:: What you need to do ::
Where does "files" appear in the data? Return each line that holds it.

:: Records for the exercise ::
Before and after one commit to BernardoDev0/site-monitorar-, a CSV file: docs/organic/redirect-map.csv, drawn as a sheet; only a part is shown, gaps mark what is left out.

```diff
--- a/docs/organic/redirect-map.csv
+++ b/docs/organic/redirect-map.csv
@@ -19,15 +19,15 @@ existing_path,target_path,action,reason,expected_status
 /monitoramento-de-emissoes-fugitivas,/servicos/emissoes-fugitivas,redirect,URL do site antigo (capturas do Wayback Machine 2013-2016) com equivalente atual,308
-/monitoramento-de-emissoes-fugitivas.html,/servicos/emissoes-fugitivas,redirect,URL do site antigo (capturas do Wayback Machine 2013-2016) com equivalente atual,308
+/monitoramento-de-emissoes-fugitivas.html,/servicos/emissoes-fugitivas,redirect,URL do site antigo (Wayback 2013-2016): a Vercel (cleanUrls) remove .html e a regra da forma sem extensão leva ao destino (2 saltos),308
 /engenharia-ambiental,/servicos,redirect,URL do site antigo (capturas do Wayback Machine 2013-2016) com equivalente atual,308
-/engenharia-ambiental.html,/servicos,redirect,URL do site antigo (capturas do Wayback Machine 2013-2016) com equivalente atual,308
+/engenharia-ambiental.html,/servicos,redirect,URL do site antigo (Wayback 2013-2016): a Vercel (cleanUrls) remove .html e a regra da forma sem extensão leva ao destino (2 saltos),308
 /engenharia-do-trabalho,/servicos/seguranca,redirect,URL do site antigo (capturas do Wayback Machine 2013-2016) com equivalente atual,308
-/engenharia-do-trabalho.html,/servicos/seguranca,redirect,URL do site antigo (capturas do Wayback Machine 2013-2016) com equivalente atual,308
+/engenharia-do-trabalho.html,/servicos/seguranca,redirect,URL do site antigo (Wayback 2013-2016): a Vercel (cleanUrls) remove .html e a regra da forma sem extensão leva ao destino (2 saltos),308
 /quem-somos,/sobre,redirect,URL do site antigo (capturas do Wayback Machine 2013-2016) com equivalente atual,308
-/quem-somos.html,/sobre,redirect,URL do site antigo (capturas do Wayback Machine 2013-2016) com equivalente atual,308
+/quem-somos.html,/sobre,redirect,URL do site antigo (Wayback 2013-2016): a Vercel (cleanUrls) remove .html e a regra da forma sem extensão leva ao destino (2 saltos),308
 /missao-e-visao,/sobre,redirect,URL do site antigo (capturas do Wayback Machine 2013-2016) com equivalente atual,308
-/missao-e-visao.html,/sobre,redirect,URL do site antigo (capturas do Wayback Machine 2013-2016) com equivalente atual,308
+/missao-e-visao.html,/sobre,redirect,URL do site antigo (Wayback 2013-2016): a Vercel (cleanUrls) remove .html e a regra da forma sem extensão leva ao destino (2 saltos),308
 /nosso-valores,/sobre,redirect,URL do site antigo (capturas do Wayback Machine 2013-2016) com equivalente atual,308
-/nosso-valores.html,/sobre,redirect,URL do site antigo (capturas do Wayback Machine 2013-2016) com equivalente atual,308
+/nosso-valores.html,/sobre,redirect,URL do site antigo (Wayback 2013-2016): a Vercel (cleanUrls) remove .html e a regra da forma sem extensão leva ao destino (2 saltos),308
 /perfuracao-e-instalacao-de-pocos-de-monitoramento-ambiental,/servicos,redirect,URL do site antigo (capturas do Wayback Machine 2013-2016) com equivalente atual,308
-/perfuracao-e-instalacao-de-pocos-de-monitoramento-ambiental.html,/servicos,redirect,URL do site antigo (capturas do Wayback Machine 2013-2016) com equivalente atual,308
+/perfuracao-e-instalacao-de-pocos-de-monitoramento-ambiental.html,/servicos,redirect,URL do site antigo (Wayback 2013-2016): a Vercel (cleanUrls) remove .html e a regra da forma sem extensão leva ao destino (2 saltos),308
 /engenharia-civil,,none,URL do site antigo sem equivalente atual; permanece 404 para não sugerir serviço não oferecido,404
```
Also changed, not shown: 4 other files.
--
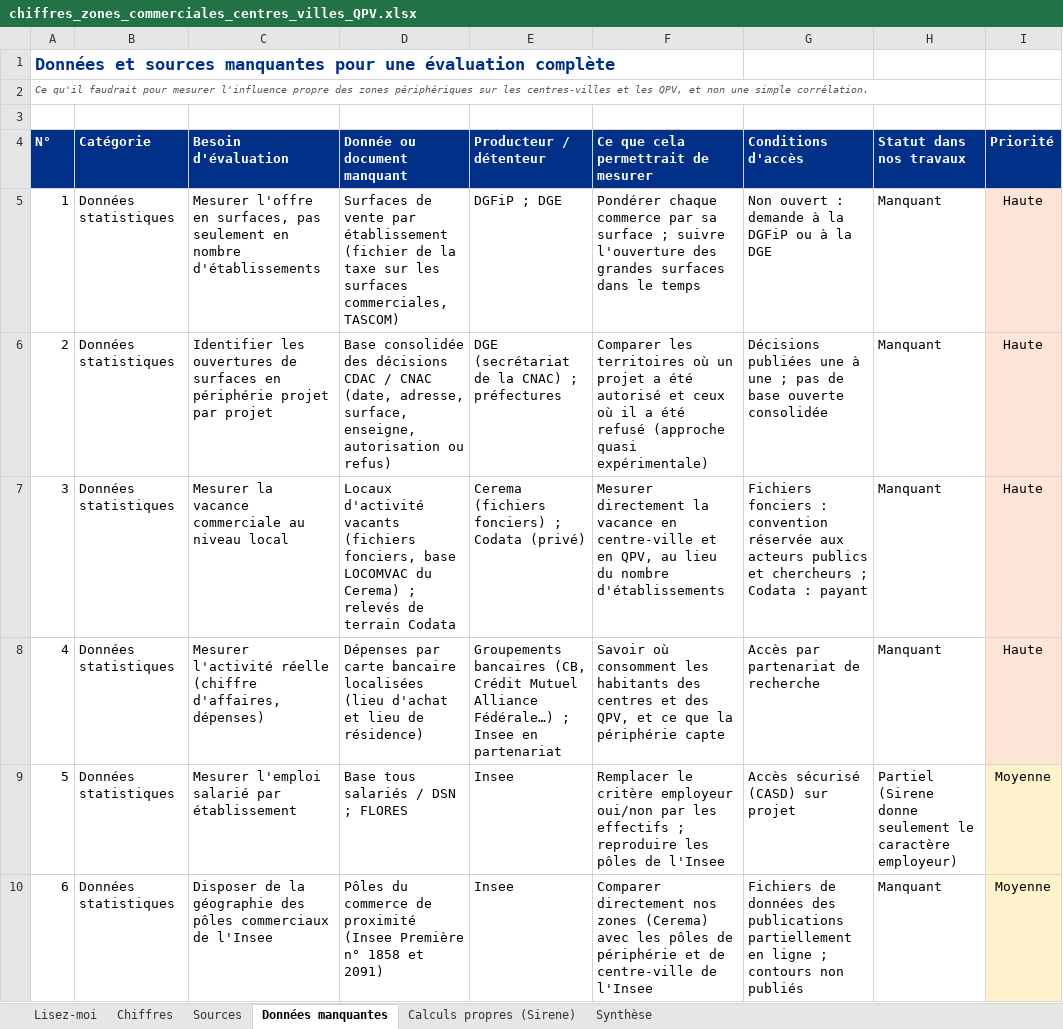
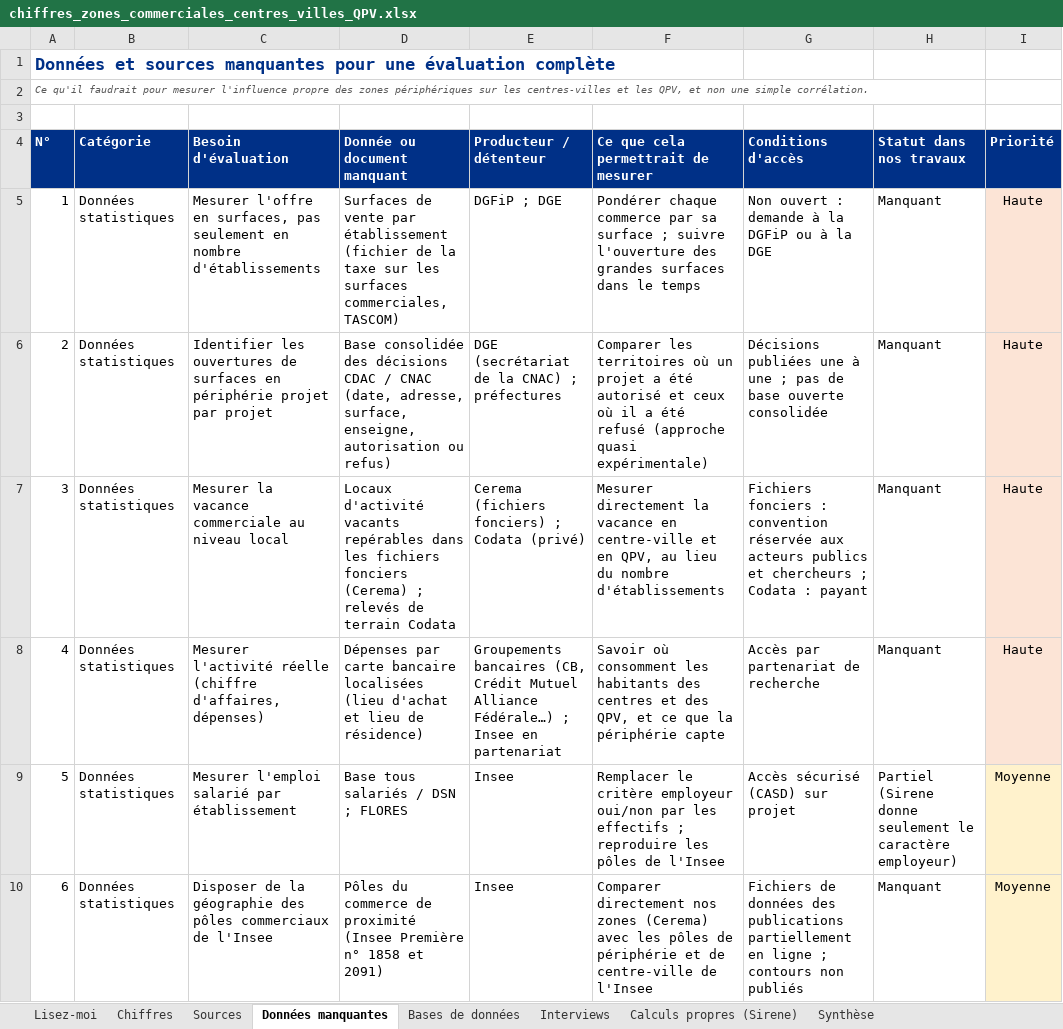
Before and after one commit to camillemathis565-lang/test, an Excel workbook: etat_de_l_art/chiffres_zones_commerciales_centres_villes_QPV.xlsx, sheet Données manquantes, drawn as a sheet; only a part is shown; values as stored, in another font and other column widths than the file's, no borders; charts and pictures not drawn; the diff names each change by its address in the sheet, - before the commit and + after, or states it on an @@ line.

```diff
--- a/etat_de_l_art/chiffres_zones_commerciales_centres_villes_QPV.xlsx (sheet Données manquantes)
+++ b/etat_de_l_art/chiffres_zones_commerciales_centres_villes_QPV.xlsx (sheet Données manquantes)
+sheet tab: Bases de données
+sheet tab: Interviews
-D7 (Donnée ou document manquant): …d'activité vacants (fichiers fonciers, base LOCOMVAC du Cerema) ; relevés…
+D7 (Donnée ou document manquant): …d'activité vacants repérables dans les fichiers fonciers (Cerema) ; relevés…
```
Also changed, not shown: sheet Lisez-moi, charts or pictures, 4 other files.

:: Answer to this task ::
Also changed, not shown: 4 other files.
Also changed, not shown: sheet Lisez-moi, charts or pictures, 4 other files.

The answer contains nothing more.